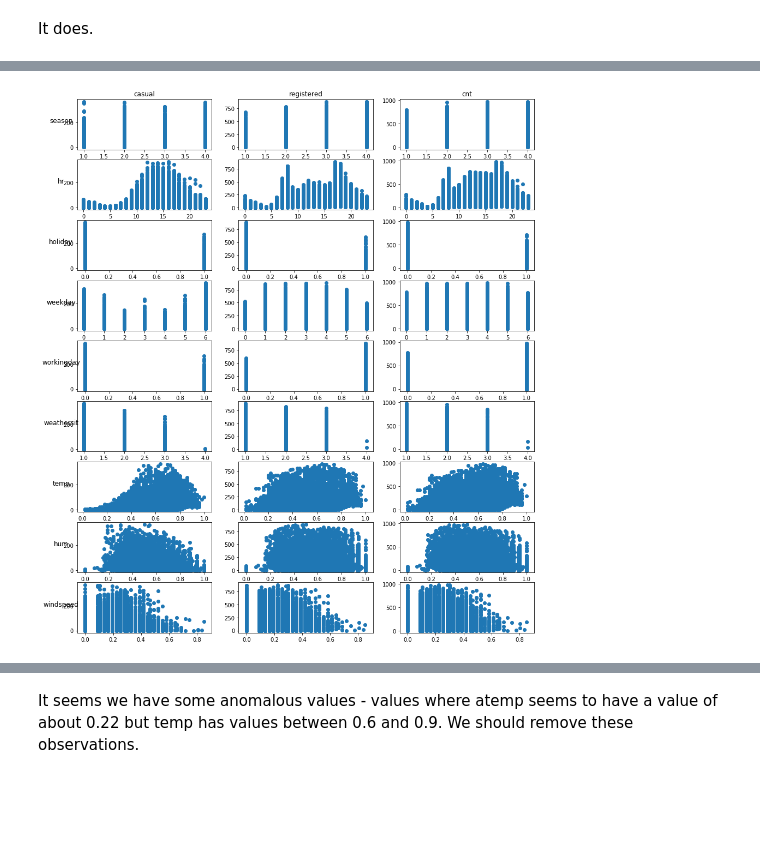
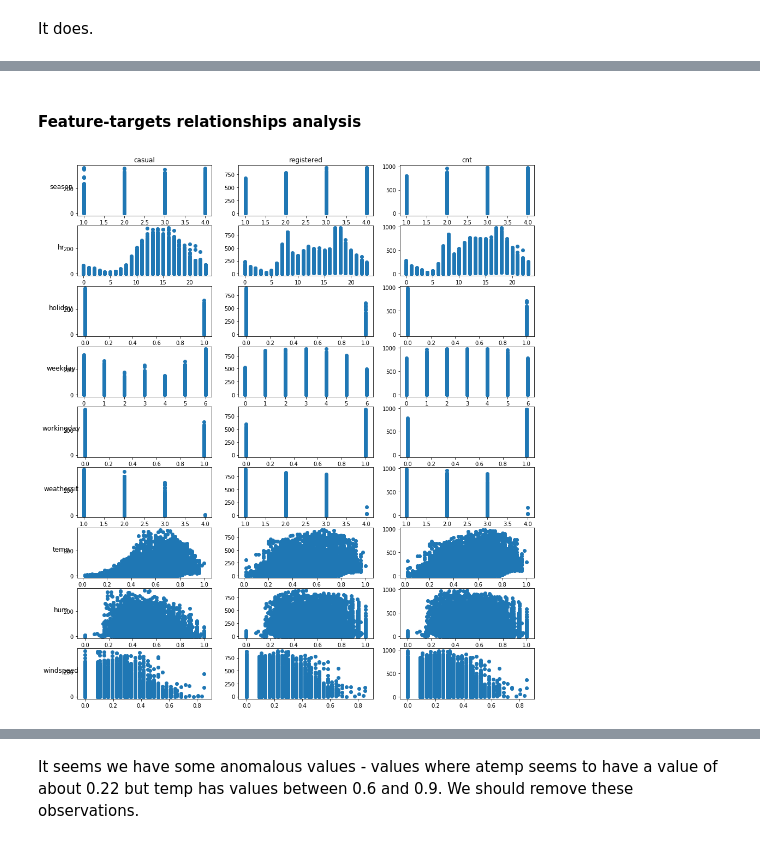
Before and after one commit to gradinarualex/bike-rental-predictions, a Jupyter notebook: Bike Rental Prediction.ipynb, the cells around one changed output, grey strips where cells are left out. Drawn from its saved outputs; the diff is of its cells as text; code cells hidden in the pictures; blank space fills up the shorter version.

```diff
--- a/Bike Rental Prediction.ipynb
+++ b/Bike Rental Prediction.ipynb
@@ -166 +212,3 @@ plt.show()
+# %% [markdown]
+#### **Feature-targets relationships analysis**
 # %%
@@ -167,18 +216,19 @@ plt.show()
 features = ['season', 'hr', 'holiday', 'weekday', 'workingday', 'weathersit', 'temp', 'hum', 'windspeed']
 targets = ['casual', 'registered', 'cnt']
 # %%
+# Create a plot containing scatterplots between each feature and each target
 figure, axes = plt.subplots(figsize=(15, 18), nrows=len(features), ncols=len(targets))
 
 for feat_num, feature in enumerate(features):
     for target_num, target in enumerate(targets):
-        axes[feat_num, target_num].scatter(train_df[feature], train_df[target])
+        axes[feat_num, target_num].scatter(df[feature], df[target])
 
 for ax, target in zip(axes[0], targets):
     ax.set_title(target)
 
 for ax, feature in zip(axes[:,0], features):
     ax.set_ylabel(feature, rotation=0, size='large')
 
 plt.show()
 # %% [output]
-[figure, old version]
+[figure, new version]
```
Also changed, not shown: parts of 95 cells of this notebook.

# [Task description]
Show each line in the listing above that has "output".

# [Solution for this problem]
Before and after one commit to gradinarualex/bike-rental-predictions, a Jupyter notebook: Bike Rental Prediction.ipynb, the cells around one changed output, grey strips where cells are left out. Drawn from its saved outputs; the diff is of its cells as text; code cells hidden in the pictures; blank space fills up the shorter version.
 # %% [output]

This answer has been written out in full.